[Activity]: Retype the entries below word for word, leaving out every picture.

[Information shown Boundary: Start]

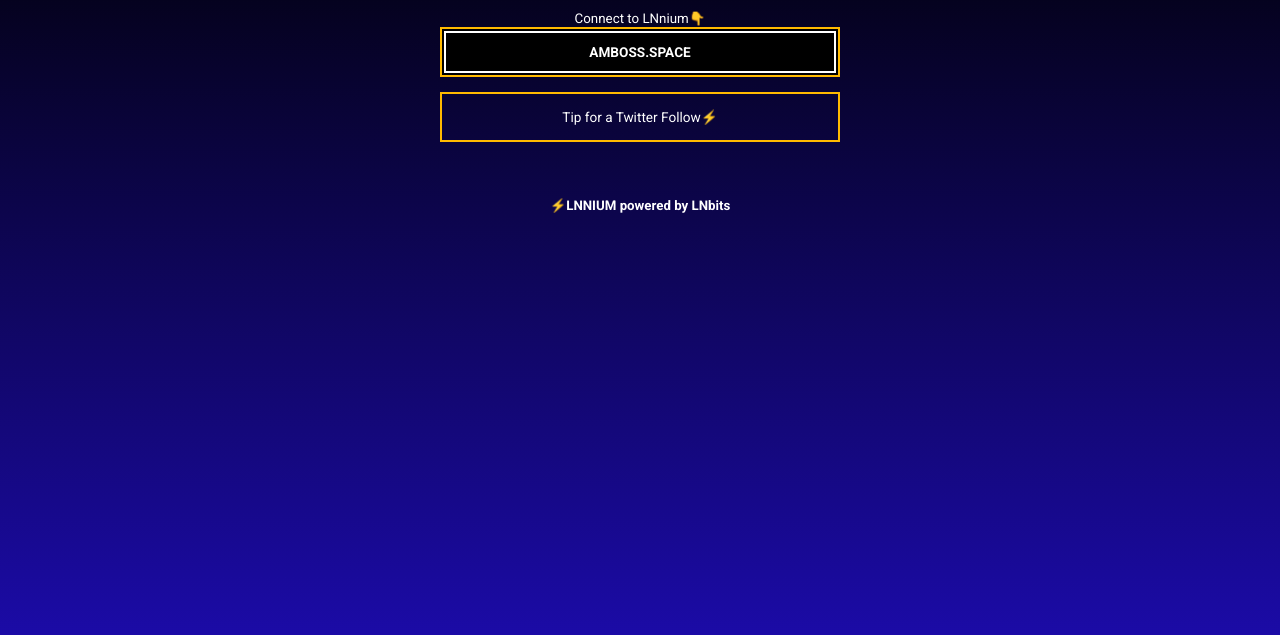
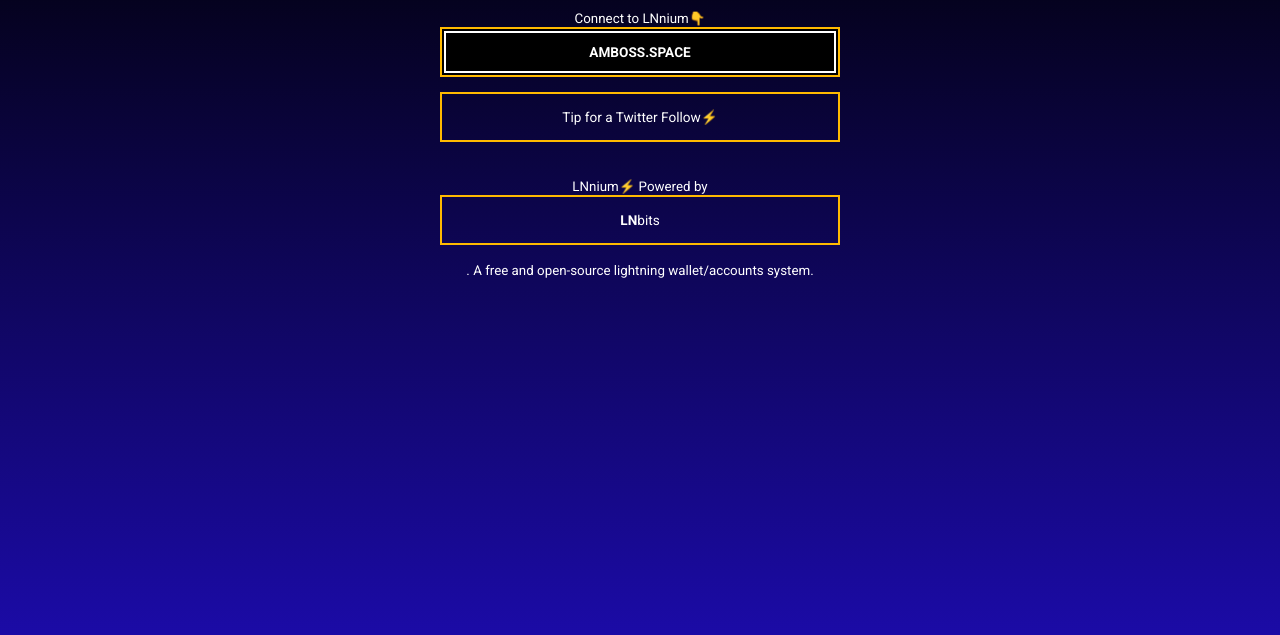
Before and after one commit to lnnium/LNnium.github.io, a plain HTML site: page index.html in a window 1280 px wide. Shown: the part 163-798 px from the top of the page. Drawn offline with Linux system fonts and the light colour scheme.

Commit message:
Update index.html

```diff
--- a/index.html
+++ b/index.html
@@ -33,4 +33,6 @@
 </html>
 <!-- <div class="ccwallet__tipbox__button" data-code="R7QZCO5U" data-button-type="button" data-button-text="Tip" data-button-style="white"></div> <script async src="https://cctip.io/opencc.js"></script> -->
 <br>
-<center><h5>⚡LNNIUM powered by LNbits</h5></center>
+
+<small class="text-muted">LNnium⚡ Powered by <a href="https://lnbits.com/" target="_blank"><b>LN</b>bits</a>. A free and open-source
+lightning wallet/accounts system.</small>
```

[Information shown Boundary: End]

[Response box]:
Before and after one commit to lnnium/LNnium.github.io, a plain HTML site: page index.html in a window 1280 px wide. Shown: the part 163-798 px from the top of the page. Drawn offline with Linux system fonts and the light colour scheme.

Commit message:
Update index.html

```diff
--- a/index.html
+++ b/index.html
@@ -33,4 +33,6 @@
 </html>
 <!-- <div class="ccwallet__tipbox__button" data-code="R7QZCO5U" data-button-type="button" data-button-text="Tip" data-button-style="white"></div> <script async src="https://cctip.io/opencc.js"></script> -->
 <br>
-<center><h5>⚡LNNIUM powered by LNbits</h5></center>
+
+<small class="text-muted">LNnium⚡ Powered by <a href="https://lnbits.com/" target="_blank"><b>LN</b>bits</a>. A free and open-source
+lightning wallet/accounts system.</small>
```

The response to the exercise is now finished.